Records shown section start
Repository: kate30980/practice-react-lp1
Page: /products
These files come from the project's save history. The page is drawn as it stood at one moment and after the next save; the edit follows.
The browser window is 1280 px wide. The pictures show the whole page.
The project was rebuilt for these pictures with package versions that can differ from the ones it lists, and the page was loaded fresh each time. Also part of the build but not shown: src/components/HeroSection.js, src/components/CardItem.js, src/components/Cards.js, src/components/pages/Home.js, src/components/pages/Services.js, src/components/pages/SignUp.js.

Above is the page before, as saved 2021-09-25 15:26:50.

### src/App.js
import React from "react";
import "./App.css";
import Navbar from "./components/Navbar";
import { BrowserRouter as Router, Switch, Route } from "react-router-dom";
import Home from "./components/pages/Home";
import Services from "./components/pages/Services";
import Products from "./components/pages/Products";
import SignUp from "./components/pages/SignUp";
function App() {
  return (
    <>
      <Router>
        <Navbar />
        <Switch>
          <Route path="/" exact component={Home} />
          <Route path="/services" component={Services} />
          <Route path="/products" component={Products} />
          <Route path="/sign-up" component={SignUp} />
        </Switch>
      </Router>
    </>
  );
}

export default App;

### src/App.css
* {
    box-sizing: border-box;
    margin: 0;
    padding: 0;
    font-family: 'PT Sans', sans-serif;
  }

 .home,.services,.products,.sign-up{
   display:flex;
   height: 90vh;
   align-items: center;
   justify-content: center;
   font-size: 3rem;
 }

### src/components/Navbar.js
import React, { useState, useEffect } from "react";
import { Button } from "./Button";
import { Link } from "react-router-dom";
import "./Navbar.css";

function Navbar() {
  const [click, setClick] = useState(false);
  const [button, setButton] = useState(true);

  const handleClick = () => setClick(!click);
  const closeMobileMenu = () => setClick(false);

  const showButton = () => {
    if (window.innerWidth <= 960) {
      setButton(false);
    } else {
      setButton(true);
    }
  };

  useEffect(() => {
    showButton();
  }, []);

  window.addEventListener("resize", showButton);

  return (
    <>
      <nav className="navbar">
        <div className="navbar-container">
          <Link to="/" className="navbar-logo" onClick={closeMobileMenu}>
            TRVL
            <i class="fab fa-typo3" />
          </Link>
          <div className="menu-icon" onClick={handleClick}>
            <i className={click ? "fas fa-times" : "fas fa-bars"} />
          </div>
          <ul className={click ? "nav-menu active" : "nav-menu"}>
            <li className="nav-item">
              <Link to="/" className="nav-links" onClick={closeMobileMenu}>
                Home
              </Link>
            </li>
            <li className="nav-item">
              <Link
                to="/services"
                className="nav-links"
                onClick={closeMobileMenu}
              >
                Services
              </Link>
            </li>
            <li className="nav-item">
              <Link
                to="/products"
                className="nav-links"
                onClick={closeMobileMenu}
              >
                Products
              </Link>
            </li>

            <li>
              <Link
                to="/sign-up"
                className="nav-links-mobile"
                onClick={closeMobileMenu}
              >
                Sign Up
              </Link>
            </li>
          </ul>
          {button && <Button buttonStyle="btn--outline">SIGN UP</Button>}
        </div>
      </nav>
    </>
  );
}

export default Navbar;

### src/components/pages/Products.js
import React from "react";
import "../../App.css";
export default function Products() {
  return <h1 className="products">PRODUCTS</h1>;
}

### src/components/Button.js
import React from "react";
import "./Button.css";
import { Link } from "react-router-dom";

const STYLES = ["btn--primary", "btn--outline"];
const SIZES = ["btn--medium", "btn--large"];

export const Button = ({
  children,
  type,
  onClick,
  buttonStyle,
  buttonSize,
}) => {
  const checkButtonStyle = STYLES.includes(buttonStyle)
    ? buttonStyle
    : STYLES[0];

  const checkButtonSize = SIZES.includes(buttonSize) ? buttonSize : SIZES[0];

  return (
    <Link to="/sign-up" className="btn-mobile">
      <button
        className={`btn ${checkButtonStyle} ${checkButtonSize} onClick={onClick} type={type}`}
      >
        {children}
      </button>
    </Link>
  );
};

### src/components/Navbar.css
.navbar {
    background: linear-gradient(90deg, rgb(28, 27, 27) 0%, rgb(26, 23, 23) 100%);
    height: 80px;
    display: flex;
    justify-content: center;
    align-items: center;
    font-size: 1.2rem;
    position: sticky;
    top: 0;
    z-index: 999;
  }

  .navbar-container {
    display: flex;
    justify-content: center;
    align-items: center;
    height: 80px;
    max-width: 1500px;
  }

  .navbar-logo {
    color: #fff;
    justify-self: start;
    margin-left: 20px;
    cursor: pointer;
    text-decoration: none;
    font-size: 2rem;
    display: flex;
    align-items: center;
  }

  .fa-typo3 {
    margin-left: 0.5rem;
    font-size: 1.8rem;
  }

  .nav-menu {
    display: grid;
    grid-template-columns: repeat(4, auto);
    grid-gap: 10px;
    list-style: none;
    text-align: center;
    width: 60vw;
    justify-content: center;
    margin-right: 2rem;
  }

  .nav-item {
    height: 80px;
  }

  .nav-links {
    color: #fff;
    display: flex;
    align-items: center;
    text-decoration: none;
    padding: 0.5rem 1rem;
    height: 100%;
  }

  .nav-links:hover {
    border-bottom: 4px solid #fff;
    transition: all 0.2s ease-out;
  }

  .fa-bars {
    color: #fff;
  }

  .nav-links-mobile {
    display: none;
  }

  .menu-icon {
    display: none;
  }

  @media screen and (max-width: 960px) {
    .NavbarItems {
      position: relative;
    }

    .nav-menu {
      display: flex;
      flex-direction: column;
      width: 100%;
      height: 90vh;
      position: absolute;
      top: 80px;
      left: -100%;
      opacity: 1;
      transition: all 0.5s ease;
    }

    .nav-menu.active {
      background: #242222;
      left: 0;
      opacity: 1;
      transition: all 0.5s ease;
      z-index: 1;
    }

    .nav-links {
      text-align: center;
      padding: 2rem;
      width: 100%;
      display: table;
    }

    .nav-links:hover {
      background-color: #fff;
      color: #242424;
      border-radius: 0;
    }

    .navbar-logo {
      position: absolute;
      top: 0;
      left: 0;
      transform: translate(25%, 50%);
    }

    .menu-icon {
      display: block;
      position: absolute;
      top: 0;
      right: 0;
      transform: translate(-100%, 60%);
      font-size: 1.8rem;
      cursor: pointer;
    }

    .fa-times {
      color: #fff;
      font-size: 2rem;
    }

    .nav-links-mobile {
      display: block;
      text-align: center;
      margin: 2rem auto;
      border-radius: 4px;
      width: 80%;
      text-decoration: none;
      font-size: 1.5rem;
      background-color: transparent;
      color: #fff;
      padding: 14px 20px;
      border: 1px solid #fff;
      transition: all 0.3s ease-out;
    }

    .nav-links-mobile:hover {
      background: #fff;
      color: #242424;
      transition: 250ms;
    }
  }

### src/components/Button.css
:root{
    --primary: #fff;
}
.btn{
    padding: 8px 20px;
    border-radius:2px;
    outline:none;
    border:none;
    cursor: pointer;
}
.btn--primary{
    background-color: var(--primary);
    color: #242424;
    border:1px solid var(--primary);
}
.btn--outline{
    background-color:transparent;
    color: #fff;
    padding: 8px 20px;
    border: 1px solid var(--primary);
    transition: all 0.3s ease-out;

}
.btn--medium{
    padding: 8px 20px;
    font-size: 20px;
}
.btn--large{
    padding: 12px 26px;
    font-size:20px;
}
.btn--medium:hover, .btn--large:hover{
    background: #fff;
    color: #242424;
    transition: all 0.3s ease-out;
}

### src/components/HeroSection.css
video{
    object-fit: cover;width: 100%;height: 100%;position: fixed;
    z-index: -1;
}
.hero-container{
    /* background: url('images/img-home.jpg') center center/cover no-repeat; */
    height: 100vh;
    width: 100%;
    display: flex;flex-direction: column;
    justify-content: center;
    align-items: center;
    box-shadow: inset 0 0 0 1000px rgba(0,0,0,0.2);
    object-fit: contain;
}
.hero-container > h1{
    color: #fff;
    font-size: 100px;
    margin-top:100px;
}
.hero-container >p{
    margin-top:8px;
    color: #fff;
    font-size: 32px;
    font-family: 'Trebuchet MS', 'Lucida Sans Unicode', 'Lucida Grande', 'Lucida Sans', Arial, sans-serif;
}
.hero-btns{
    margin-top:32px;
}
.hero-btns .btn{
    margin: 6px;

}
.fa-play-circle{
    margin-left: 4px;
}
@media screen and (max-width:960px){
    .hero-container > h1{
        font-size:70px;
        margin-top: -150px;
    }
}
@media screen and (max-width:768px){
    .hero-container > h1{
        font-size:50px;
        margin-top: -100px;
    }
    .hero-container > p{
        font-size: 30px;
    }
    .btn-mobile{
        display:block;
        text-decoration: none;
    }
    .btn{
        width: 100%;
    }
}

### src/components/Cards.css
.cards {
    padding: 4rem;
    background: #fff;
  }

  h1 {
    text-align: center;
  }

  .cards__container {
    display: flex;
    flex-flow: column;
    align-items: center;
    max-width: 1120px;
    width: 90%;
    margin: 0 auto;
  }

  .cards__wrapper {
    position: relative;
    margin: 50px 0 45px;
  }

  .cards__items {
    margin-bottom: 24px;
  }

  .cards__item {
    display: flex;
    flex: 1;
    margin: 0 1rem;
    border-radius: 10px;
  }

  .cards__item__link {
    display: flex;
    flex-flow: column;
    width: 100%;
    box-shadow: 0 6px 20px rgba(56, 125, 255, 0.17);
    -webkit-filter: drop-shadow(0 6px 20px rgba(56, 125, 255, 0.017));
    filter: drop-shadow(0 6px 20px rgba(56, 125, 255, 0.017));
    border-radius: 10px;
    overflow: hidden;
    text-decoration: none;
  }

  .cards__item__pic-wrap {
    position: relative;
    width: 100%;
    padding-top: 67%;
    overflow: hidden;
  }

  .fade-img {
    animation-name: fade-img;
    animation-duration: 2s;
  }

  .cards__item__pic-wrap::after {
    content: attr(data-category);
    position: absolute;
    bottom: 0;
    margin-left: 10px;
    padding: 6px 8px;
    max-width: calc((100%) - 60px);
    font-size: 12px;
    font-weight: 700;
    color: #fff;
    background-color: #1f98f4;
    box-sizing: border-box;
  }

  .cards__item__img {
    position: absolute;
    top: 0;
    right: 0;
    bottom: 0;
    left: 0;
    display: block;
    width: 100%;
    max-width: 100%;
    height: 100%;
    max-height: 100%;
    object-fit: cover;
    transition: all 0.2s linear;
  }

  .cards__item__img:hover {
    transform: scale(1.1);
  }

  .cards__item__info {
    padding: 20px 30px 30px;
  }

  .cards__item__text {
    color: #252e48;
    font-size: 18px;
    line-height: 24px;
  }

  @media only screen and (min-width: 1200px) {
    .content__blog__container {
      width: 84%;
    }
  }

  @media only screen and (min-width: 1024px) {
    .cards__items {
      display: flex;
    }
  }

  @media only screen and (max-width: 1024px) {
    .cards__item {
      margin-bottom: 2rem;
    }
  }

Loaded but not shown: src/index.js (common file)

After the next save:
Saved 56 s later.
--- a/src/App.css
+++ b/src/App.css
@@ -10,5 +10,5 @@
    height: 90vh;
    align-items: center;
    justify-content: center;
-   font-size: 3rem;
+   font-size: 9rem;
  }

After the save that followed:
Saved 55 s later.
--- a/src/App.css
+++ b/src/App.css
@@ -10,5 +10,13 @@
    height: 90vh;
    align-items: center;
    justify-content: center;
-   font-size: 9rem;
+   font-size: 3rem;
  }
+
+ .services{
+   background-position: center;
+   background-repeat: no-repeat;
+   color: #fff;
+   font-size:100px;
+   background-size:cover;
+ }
Records shown section end
Records shown section start
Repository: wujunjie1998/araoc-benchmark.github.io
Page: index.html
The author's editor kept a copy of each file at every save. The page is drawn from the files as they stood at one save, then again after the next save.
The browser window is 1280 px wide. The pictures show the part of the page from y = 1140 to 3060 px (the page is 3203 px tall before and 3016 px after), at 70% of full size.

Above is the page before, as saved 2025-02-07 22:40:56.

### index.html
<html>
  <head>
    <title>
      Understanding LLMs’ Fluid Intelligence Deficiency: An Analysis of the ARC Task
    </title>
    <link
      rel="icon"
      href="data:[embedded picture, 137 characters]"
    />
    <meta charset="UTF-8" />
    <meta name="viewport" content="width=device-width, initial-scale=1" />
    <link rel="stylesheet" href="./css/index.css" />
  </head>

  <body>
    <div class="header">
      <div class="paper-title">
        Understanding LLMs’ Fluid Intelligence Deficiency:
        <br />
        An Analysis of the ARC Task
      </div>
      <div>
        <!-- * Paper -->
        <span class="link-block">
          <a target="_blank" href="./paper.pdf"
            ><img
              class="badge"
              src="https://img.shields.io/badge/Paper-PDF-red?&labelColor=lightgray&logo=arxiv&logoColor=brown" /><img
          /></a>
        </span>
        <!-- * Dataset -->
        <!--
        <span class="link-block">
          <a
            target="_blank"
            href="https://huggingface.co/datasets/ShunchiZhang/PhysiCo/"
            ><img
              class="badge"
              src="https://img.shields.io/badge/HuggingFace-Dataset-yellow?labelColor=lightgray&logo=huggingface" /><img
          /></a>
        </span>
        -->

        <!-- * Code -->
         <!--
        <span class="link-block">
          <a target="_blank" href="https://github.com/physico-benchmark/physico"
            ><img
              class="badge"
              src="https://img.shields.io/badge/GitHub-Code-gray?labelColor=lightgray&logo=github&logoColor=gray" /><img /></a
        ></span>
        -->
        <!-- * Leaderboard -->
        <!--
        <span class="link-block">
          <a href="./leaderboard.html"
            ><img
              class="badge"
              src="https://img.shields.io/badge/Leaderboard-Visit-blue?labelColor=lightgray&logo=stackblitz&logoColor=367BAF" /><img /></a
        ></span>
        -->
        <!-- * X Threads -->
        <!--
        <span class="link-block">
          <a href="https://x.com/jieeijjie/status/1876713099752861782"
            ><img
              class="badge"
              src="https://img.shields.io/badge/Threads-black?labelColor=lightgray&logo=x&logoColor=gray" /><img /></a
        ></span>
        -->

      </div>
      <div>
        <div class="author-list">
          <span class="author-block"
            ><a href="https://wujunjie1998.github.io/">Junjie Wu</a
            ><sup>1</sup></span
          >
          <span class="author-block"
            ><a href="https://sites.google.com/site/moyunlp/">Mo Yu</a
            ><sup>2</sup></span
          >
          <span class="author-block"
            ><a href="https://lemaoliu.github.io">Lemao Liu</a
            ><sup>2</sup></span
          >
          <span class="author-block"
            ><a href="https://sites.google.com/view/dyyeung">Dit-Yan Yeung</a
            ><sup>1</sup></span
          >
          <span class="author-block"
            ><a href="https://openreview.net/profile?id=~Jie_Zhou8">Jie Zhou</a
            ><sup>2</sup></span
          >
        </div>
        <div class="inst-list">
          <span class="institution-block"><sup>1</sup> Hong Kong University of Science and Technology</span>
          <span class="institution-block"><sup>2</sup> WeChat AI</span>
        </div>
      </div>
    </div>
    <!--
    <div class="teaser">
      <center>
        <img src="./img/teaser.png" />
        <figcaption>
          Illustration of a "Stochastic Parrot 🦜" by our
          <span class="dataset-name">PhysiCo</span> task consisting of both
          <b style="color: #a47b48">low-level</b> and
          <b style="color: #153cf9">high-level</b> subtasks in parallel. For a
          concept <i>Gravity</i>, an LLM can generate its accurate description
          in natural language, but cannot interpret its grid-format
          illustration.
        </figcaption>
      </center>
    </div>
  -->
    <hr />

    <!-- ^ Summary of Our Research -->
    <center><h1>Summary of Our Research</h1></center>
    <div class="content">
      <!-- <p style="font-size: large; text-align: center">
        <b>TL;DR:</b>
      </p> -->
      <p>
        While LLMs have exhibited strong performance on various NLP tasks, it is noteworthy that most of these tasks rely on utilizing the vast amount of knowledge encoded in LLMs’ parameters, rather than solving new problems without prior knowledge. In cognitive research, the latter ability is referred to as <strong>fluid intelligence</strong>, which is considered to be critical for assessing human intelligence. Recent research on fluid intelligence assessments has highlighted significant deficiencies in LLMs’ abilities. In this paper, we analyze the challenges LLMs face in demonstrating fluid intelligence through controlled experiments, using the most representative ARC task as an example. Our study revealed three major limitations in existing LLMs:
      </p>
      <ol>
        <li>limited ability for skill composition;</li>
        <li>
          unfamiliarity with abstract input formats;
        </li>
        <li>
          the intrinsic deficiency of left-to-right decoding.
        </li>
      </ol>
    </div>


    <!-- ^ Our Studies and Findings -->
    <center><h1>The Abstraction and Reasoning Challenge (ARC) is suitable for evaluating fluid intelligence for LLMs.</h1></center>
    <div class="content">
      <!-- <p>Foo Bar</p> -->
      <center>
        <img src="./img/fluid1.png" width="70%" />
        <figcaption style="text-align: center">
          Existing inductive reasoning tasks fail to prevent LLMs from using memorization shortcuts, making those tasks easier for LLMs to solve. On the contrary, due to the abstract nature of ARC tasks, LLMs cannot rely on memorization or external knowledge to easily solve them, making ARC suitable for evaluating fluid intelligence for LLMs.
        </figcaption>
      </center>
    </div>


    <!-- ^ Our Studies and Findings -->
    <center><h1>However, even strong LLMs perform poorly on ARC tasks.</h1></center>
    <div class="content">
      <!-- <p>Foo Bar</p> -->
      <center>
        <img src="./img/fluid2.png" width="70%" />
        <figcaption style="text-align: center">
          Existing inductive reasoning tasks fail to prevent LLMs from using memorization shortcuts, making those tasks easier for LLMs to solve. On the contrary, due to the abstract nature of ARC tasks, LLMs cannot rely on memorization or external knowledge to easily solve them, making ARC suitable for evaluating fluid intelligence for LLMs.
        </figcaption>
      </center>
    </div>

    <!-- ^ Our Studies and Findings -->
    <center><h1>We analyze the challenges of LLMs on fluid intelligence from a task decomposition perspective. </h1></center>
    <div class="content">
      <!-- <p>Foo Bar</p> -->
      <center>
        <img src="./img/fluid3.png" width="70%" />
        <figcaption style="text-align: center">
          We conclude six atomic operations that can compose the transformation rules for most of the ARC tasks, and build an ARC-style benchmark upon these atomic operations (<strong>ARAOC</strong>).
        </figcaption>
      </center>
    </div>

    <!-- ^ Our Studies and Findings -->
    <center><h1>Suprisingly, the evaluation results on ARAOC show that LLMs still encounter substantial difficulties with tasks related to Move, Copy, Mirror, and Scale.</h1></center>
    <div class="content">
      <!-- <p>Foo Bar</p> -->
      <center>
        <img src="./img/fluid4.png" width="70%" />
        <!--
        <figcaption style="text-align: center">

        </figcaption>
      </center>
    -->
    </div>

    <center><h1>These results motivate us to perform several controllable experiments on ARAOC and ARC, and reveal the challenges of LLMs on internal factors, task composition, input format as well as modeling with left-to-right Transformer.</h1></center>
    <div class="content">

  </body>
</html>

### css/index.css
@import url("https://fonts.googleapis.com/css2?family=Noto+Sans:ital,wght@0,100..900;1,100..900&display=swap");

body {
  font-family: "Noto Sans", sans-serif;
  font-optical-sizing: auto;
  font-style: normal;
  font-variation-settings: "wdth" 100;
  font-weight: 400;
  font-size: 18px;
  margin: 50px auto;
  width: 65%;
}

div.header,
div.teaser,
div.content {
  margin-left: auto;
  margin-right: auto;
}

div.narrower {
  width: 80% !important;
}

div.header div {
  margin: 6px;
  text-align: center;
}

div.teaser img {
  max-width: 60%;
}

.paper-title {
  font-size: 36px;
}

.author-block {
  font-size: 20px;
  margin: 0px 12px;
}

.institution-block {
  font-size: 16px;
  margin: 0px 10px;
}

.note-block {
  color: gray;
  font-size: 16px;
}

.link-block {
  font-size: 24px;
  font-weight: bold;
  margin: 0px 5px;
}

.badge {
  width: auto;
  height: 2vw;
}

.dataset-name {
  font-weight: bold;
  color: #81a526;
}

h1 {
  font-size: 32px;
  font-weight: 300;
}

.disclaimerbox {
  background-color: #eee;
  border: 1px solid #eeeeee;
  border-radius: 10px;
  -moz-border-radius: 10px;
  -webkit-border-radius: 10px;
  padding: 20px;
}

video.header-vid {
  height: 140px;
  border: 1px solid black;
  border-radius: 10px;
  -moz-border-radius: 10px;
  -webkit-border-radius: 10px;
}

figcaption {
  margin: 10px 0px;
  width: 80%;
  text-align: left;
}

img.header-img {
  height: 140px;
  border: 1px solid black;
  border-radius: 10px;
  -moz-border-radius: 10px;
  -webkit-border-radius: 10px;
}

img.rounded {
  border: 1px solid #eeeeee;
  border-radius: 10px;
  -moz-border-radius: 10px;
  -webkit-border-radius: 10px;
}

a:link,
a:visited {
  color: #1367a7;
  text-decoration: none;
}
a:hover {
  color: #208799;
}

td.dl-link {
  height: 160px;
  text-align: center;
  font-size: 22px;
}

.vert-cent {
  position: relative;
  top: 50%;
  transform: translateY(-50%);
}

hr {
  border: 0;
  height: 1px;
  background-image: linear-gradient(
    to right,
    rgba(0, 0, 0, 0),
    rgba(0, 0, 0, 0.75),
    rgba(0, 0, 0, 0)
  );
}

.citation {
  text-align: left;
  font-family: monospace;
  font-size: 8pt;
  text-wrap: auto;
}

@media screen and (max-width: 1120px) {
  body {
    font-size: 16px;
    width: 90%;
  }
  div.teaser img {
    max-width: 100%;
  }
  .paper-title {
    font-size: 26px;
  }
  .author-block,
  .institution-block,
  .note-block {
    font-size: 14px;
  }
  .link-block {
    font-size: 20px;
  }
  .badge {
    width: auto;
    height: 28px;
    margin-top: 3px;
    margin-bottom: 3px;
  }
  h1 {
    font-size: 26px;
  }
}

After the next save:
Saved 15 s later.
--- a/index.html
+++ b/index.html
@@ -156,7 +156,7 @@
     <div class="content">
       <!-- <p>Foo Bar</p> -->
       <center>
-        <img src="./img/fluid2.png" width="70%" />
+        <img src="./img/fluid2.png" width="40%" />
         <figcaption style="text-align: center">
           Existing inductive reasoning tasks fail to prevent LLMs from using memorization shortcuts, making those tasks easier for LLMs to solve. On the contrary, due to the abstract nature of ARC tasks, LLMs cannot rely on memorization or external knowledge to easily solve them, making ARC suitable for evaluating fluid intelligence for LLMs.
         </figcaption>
Records shown section end
◆ What you are asked to do
Everything above from the line with "Repository: kate30980/practice-react-lp1" to the line with "const handleClick = () => setClick(!click);", both included, must be repeated exactly, and nothing outside that range.

◆ Answer to this task
Repository: kate30980/practice-react-lp1
Page: /products
These files come from the project's save history. The page is drawn as it stood at one moment and after the next save; the edit follows.
The browser window is 1280 px wide. The pictures show the whole page.
The project was rebuilt for these pictures with package versions that can differ from the ones it lists, and the page was loaded fresh each time. Also part of the build but not shown: src/components/HeroSection.js, src/components/CardItem.js, src/components/Cards.js, src/components/pages/Home.js, src/components/pages/Services.js, src/components/pages/SignUp.js.

Above is the page before, as saved 2021-09-25 15:26:50.

### src/App.js
import React from "react";
import "./App.css";
import Navbar from "./components/Navbar";
import { BrowserRouter as Router, Switch, Route } from "react-router-dom";
import Home from "./components/pages/Home";
import Services from "./components/pages/Services";
import Products from "./components/pages/Products";
import SignUp from "./components/pages/SignUp";
function App() {
  return (
    <>
      <Router>
        <Navbar />
        <Switch>
          <Route path="/" exact component={Home} />
          <Route path="/services" component={Services} />
          <Route path="/products" component={Products} />
          <Route path="/sign-up" component={SignUp} />
        </Switch>
      </Router>
    </>
  );
}

export default App;

### src/App.css
* {
    box-sizing: border-box;
    margin: 0;
    padding: 0;
    font-family: 'PT Sans', sans-serif;
  }

 .home,.services,.products,.sign-up{
   display:flex;
   height: 90vh;
   align-items: center;
   justify-content: center;
   font-size: 3rem;
 }

### src/components/Navbar.js
import React, { useState, useEffect } from "react";
import { Button } from "./Button";
import { Link } from "react-router-dom";
import "./Navbar.css";

function Navbar() {
  const [click, setClick] = useState(false);
  const [button, setButton] = useState(true);

  const handleClick = () => setClick(!click);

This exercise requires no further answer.